In 1505, he took part in Francisco d'Almeida's expedition and until 1511, served in Portuguese India, then 1511-12 in Malacca. After returning to Portugal in 1512, he served in Morocco 1513-14, where he was severely wounded. Because of unfavorable reports, he fell in disgrace of the King, who refused to fund further endevors by him. After some years of studies and otherwise inactivity, Magellan went to Spain in 1517, married the daughter of Diego Barbosa, warden of the castle of Seville, and in 1518, got support by Charles I of Spain (later Emperor Charles V) for a voyage westward to reach the Moluccas.
With five vessels and about 265 men, the expedition started on September 20, 1519, which should later become the first circumnavigation of Earth, when the only remaining vessel and only 18 men returned to Sanlúcar on September 6, 1522 where it had started almost 4 years earlier.
Fernando de Magellan had died on April 27, 1521 during his discovery voyage, on the Philippines Island of Mactan.
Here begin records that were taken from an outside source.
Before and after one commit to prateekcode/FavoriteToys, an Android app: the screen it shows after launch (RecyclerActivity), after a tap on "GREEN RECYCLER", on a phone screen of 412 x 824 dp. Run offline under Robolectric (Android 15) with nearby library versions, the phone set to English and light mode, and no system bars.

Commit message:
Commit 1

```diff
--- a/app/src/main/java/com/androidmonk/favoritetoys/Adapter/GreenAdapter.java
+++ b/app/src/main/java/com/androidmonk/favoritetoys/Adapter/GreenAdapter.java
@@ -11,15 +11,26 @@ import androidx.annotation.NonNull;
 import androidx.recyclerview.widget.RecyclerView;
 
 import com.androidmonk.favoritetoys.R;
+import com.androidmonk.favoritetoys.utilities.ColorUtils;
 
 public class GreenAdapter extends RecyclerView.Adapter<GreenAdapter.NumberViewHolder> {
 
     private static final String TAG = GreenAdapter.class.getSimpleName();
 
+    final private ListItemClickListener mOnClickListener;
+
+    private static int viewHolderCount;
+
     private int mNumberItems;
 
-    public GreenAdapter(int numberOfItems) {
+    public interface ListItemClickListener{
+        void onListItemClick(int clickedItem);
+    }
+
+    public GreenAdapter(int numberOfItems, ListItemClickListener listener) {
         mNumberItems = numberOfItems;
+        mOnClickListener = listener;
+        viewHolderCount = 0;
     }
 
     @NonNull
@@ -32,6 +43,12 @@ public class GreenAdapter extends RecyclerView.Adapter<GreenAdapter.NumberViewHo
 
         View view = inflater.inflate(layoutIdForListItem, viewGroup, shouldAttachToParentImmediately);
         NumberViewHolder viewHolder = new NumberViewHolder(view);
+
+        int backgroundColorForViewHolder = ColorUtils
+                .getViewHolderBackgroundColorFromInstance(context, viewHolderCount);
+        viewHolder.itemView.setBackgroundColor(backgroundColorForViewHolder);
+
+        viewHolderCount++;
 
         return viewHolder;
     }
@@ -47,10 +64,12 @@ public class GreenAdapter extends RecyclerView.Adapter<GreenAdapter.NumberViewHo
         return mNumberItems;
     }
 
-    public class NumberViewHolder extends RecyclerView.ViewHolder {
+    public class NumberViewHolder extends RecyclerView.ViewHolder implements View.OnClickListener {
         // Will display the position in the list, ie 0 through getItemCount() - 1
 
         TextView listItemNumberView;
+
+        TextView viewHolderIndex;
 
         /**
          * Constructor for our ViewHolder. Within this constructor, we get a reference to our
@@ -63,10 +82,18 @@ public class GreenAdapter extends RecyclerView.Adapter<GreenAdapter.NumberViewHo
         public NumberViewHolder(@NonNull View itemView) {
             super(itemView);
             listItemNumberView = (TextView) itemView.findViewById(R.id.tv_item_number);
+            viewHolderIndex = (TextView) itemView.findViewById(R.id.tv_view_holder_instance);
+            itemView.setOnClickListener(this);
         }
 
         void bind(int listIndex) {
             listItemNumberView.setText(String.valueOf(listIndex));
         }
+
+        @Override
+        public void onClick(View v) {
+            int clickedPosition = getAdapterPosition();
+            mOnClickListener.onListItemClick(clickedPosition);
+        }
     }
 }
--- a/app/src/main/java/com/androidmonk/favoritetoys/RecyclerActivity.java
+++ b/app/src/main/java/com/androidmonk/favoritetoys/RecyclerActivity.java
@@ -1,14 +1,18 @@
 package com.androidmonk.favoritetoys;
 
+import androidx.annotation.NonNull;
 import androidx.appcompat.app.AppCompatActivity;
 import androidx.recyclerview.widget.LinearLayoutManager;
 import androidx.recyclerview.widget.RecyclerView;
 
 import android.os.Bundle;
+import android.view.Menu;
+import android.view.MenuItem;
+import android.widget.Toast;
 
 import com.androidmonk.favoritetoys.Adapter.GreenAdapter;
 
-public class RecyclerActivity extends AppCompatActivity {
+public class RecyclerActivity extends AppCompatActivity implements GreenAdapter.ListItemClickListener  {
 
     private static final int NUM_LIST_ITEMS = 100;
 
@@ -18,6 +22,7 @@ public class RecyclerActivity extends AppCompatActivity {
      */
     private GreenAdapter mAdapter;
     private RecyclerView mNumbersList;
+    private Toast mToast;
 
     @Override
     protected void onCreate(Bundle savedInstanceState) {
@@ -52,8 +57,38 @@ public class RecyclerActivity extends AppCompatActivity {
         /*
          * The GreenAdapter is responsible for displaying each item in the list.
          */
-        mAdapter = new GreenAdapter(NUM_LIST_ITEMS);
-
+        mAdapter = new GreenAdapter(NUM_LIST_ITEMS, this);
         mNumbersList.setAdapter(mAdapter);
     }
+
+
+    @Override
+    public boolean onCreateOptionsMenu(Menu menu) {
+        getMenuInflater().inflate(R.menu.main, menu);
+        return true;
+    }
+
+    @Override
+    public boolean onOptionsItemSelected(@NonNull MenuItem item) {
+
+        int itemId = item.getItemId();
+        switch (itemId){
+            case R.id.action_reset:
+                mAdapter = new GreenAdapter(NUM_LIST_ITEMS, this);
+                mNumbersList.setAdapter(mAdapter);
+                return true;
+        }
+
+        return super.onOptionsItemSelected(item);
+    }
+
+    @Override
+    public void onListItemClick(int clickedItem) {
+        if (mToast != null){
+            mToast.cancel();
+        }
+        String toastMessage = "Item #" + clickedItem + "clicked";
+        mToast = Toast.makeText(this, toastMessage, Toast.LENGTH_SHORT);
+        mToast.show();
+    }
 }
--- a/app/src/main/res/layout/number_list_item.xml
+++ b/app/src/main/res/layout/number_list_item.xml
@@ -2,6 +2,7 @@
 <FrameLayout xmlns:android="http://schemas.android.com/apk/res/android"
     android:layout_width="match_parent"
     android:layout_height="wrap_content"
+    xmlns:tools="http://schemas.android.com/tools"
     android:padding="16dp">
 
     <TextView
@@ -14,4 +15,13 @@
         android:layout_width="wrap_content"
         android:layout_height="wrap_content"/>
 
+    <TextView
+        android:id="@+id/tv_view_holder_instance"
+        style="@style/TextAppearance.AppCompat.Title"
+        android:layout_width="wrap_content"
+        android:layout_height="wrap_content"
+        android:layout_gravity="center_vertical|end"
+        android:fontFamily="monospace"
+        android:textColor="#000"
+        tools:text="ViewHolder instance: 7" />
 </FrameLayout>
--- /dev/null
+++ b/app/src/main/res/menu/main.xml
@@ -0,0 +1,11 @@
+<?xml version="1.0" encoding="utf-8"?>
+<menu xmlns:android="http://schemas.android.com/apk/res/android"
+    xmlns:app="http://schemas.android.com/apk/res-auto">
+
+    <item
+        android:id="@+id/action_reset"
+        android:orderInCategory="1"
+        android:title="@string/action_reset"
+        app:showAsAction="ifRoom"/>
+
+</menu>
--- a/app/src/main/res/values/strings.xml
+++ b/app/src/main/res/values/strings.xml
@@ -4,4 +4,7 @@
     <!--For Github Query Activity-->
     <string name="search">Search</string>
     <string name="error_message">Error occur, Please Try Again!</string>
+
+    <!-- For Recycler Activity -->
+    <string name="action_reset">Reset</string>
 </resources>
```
Honors include naming a Venus Orbiter spacecraft after him; the Magellan mission was performed from May 4, 1989 (launch) to October 11, 1994 (end up in Venus' atmosphere), and was highly successful in mapping Venus and obtaining a lot of informations on this planet. Also, asteroid (4055) Magellan was named to his honor; this one had been discovered on February 24, 1985 at Palomar Observatory by E.F. Helin and provisionally designated 1985 DO2; a later independent observation was 1988 OG.
Magellan was the first "modern" European to report of the Magellanic Clouds, the Large Magellanic Cloud (LMC) and the Small Magellanic Cloud (SMC), which are seen with the unaided eye if only the observer is located sufficiently south in geographic latitude.